Ah yes, I am in black and white la la land. Which to print at 8x10? How many? A winter image from 2/22/2008 thanks to some recent considerations about winter photography. Taken to 5:4 b+w (though it works better at 3:2 or 16:9):
Ice storm, Zion, Henderson County, KY, Andrew D. Barron ©2/22/08
“Grab your coat, darlin’, it’s gonna be cold along the way. Yeah, it’s a nice place to visit; sure didn’t mean to stay.”
Ice storm, Zion Kentucky.

But wait, POW! I found his image from the other day. The H1’s f/8 look into Euchre Creek tree:
Trees at Euchre Creek, Ophir, Curry County, OR, Andrew D. Barron ©1/06/11
Only now am I remotely ready to digest Mr. Adams’ ‘how I made this image’ discourse. One thing that struck me about ‘Examples’ is his consistent use of a yellow-type filter on landscape shots. He writes for Clearing Winter Storm, (that I mentioned recently) “No. 8 to remove the atmospheric haze inevitable with subjects several miles or more distant. I would have used No.6 if it had been in my kit.” Mr. Adams’ cited filters (by no means complete):
Wratten no. 8 (K2) [no filter factor], No.12, No. 15 (orange yellow), No. 15 3x, No. 58, and as he got in Hasselblad’s, Zeiss yellow filter factor 2x, and “Zeiss strong orange”.

Yellow building gray day, Andrew D. Barron ©1/11/11The ‘Photo Filter’ pull down under the Adjustment menu in PS are NOT the same as on-camera, colored pieces of glass. It’s a similar idea. I'll probably order that filter soon. I often say ‘Adjusting the levels’ and just to note, that’s akin to correcting the exposure, but also maximizing dynamic range in the 8-bit color space of the digital realm. Some think of this a 'contrast,' and indeed can be handled somewhat with that slider in 'Camera RAW'. Applying a yellow filter to my color image after these level adjustments made for improved tonal gradations in my black and white, seen in the images above. There’s a few others things I've been trying, like sharpening the Lightness layer only. Understanding things from a light/exposure/film basic helps with these digital black and whites. There’s always more digital crap that I can’s get my head around (like why the link I embedded for b+w processing doesn’t take you to the right place). Here’s a before and after in yesterday’s blog; within Flickr folks have liked that image. The subject (a mossy tree) was that I scouted out with my iphone last month, and that experiment led to the Hipstamatic.

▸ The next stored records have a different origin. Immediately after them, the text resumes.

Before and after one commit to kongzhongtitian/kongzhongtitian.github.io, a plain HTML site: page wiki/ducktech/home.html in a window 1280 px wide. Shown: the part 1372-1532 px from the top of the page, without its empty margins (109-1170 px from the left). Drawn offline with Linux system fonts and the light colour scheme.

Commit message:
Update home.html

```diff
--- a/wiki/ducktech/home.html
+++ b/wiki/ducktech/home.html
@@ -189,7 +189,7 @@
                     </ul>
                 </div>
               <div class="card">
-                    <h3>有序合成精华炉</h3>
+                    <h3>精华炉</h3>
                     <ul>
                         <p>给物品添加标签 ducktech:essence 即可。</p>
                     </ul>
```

Today I finally mailed the 110 rolls I shot to Blue Moon Camera in Portland, OR. Expectations are low and I ordered processing-only. Prints are 45¢ each and I’m unsure if the 8 year-expired film will even produce an image. There are other new experiments underway. I'm a little giddy while I wait for the box from Looking into the instant film from digital files, there’s a service for $2.49 per 35mm slide. Add the $1 per picture Fuji FP-100c, the Vivitar Slide printer, and you have a real instant negative from a digital image. Is it worth it? There are five slide printers on ebay right now. I ordered some test prints from the Hipstamart, who assure 'photographic chemistry' on their prints. The cost came out to 47¢ for each 4”x4”, shipped. I’ve also ordered many prints from Costco and Kodak. From past experiences, Kodak’s 4x6 images generally seem of better quality than Costco. Kodak’s prices for larger sizes are too much and I've found Costco to be very reasonable for 5x7, 8x10, and the awesome 8x12 size for only $1.49. The printed image is fun to have around, but I marvel at the ’shumb grabbers' of photos. BONK. Huge thumbprint. Without fail.

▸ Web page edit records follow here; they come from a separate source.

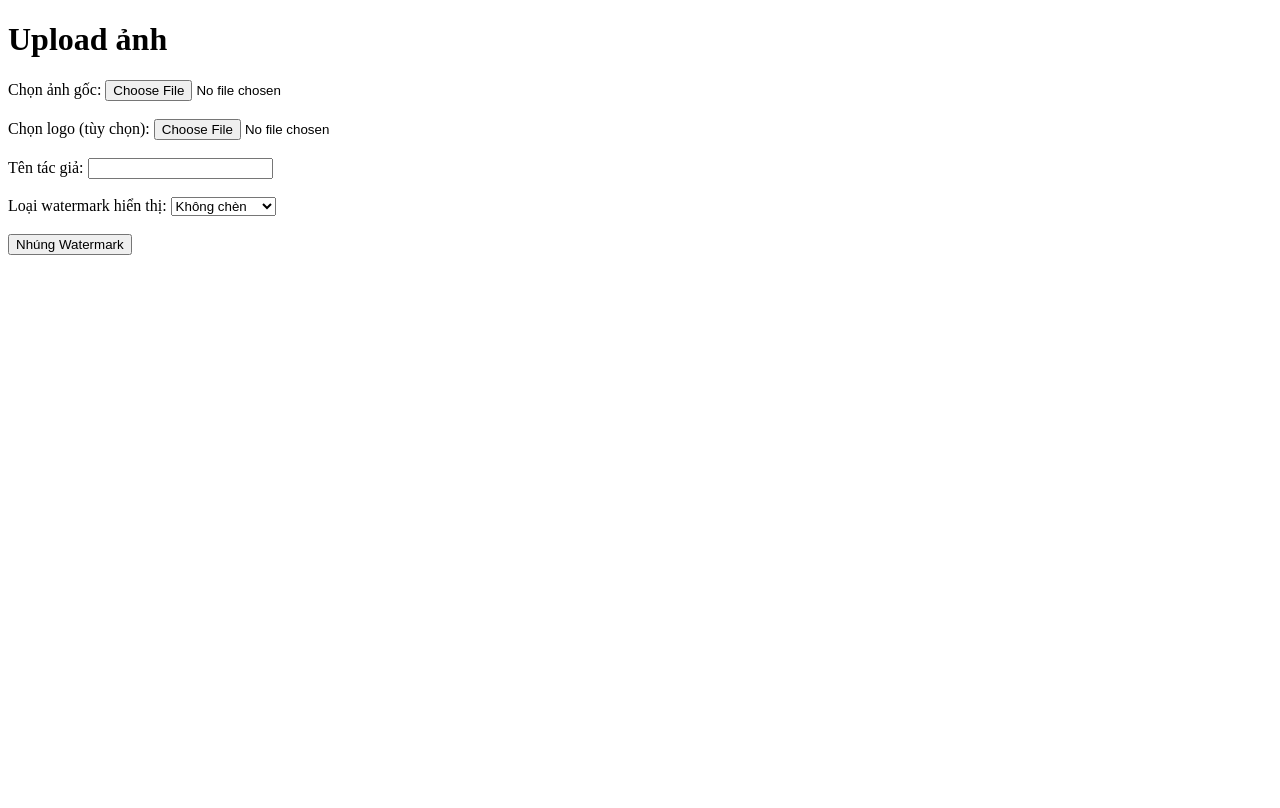
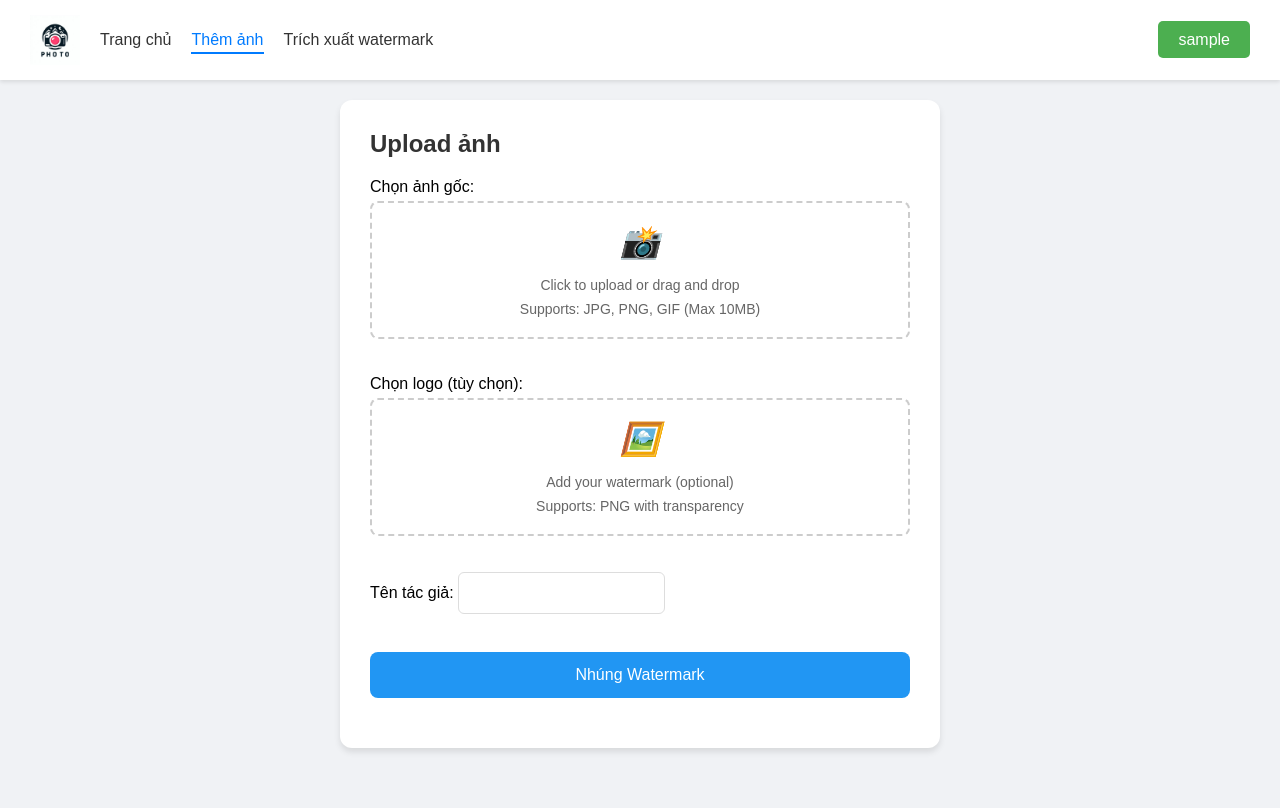
Before and after one commit to ngochungvv1/PhotoStore, a Flask app: page /admin/upload in a window 1280 px wide. Before the commit the page ends 255 px from the top, so only its background shows below. Run offline with Flask 3, Linux system fonts and the light colour scheme; the visitor is signed in with stand-in values (Sample User, id 1).

Commit message:
update css upload, extract

```diff
--- a/app.py
+++ b/app.py
@@ -27,7 +27,7 @@ encryption_key = Fernet.generate_key()
 cipher_suite = Fernet(encryption_key)
 
 # Kết nối SQL Server
-conn = pyodbc.connect("Driver={SQL Server}; Server=DESKTOP-T7J02M7\SQLEXPRESS; Database=PhotoStore; Trusted_Connection=yes;")
+conn = pyodbc.connect("Driver={SQL Server}; Server=LAPTOP-IQ2M6252\SQLEXPRESS; Database=PhotoStore; Trusted_Connection=yes;")
 
 # Configure Flask-Mail
 app.config['MAIL_SERVER'] = 'smtp.gmail.com'
@@ -215,7 +215,7 @@ def admin_upload():
         file = request.files['file']
         logo = request.files.get('logo')  # Logo là tùy chọn
         owner = request.form['owner']
-        watermark_type = request.form.get('watermark_type')  # 'logo' hoặc 'text'
+        watermark_type = 'text'  # 'logo' hoặc 'text'
 
         # Lưu ảnh gốc
         original_filename = secure_filename(file.filename)
@@ -247,12 +247,10 @@ def admin_upload():
         watermarked_image.save(watermarked_filepath, format='PNG')
 
         # Chèn logo hoặc văn bản hiển thị
-        if watermark_type == 'logo' and logo_filepath:
-            display_image = add_logo_watermark(png_filepath, logo_filepath)
-        elif watermark_type == 'text':
+        if watermark_type == 'text' and owner:
             display_image = add_text_watermark(png_filepath, owner)
         else:
-            display_image = original_image
+            display_image = add_text_watermark(png_filepath, 'PhotoStore')
 
         display_filename = f"{base_name}_display.png"
         display_filepath = os.path.join(UPLOAD_FOLDER, display_filename)
@@ -380,7 +378,20 @@ def library():
     """, (user_id,))
     purchased_images = cursor.fetchall()
 
-    return render_template('library.html', images=purchased_images)
+    updated_images = []
+    for image in purchased_images:
+        filename, decryption_key = image
+
+        # Thay đổi filename từ _watermarked.png thành _display.png
+        if '_watermarked.png' in filename:
+            display_filename = filename.replace('_watermarked.png', '_display.png')
+        else:
+            display_filename = filename  # Nếu không phải _watermarked.png, giữ nguyên
+
+        updated_images.append((display_filename, decryption_key, filename))
+
+    # return render_template('library.html', images=purchased_images)
+    return render_template('library.html', images=updated_images)
 
 
 @app.route('/download/<filename>', methods=['POST'])
--- a/templates/library.html
+++ b/templates/library.html
@@ -20,7 +20,7 @@
                 </form>
             {% else %}
                 <!-- Nếu chưa có key, hiển thị ô nhập key -->
-                <form method="POST" action="{{ url_for('download', filename=image[0]) }}">
+                <form method="POST" action="{{ url_for('download', filename=image[2]) }}">
                     <label for="key">Enter Decryption Key:</label>
                     <input type="text" id="key" name="key" required>
                     <button type="submit">Download</button>
--- a/templates/upload.html
+++ b/templates/upload.html
@@ -4,33 +4,73 @@
     <meta charset="UTF-8">
     <meta name="viewport" content="width=device-width, initial-scale=1.0">
     <title>Upload ảnh</title>
+    <link rel="stylesheet" href="/static/css/style.css">
 </head>
 <body>
+    {% include 'header.html' %}
+    <div class="container" style="margin-top: 80px;">
         <h1>Upload ảnh</h1>
-    <form action="{{ url_for('admin_upload') }}" method="POST" enctype="multipart/form-data">
+        <form action="{{ url_for('admin_upload') }}" method="POST" enctype="multipart/form-data" style="padding: 20px 0px;">
             <label for="file">Chọn ảnh gốc:</label>
-    <input type="file" name="file" id="file" required>
+            <!-- <input class="file-upload" type="file" name="file" id="file" required> -->
+            <div class="file-upload" id="mainImageUpload" style="margin-top: 5px;">
+                <input type="file" id="file" name="file" accept="image/*" required onchange="handleFileSelect(this, 'mainImagePreview')">
+                <div class="upload-placeholder" id="mainImagePreview">
+                    <i class="upload-icon">📸</i>
+                    <span class="upload-text">Click to upload or drag and drop</span>
+                    <span class="file-support">Supports: JPG, PNG, GIF (Max 10MB)</span>
+                </div>
+            </div>
             <br><br>
 
             <label for="logo">Chọn logo (tùy chọn):</label>
-    <input type="file" name="logo" id="logo">
+            <!-- <input class="file-upload" type="file" name="logo" id="logo"> -->
+            <div class="file-upload" id="logoUpload" style="margin-top: 5px;">
+                <input type="file" id="logo" name="logo" accept="image/*" onchange="handleFileSelect(this, 'logoPreview')">
+                <div class="upload-placeholder" id="logoPreview">
+                    <i class="upload-icon">🖼️</i>
+                    <span class="upload-text">Add your watermark (optional)</span>
+                    <span class="file-support">Supports: PNG with transparency</span>
+                </div>
+            </div>
             <br><br>
 
             <label for="owner">Tên tác giả:</label>
             <input type="text" name="owner" id="owner" required>
             <br><br>
 
-    <label for="watermark_type">Loại watermark hiển thị:</label>
-    <select name="watermark_type" id="watermark_type">
-        <option value="logo">Chèn logo</option>
-        <option value="text">Chèn văn bản</option>
-        <option value="" selected>Không chèn</option>
-    </select>
-    <br><br>
+            <button type="submit" class="submit-btn">Nhúng Watermark</button>
+        </form>
+    </div>
+</body>
+<script>
+    function handleFileSelect(input, previewId) {
+        const preview = document.getElementById(previewId);
+        const file = input.files[0];
 
-    <button type="submit">Nhúng Watermark</button>
-</form>
+        if (file) {
+            // Tạo preview cho image
+            const reader = new FileReader();
+            reader.onload = function(e) {
+                preview.innerHTML = `
+                    <img src="${e.target.result}" class="file-preview-image" alt="Preview">
+                    <span class="selected-file-name">${file.name}</span>
+                `;
+            };
+            reader.readAsDataURL(file);
 
-
-</body>
+            // Thêm class để styled cho trạng thái đã chọn file
+            input.parentElement.classList.add('has-file');
+        } else {
+            // Reset về trạng thái ban đầu
+            const isMainUpload = previewId === 'mainImagePreview';
+            preview.innerHTML = `
+                <i class="upload-icon">${isMainUpload ? '📸' : '🖼️'}</i>
+                <span class="upload-text">${isMainUpload ? 'Click to upload or drag and drop' : 'Add your watermark (optional)'}</span>
+                <span class="file-support">${isMainUpload ? 'Supports: JPG, PNG, GIF (Max 10MB)' : 'Supports: PNG with transparency'}</span>
+            `;
+            input.parentElement.classList.remove('has-file');
+        }
+    }
+</script>
 </html>
```
Also changed, not shown: templates/detail.html (+7 -2 lines), templates/extract_logo.html (+50 -7 lines), utils/image_utils.py (+30 -6 lines). Lines whose indentation alone changed are shown as unchanged.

For a while now I've been curious about hybrid techniques. There could be a best of both worlds in creating a large inkjet negative and exposing at full size onto photographic paper, using photo chemistry and light. Silver gelatin prints and Van Dyke techniques look promising. There are $3 8x12/8x10 Silver Halide prints here; it would be fun to try a 16x24 to see one big. When I think about an exhibit or gallery show, I cringe. However, it would be great to offer framed pieces to those who are interested. It appears that nonartists have a tough time separating direct economics from the process of creating visual art and music. I don’s take pictures to make money. It would be great to have my photography in places that spreads my vision of beauty to a different audience.

No comments:

Post a Comment

Search This Blog

Blog Archive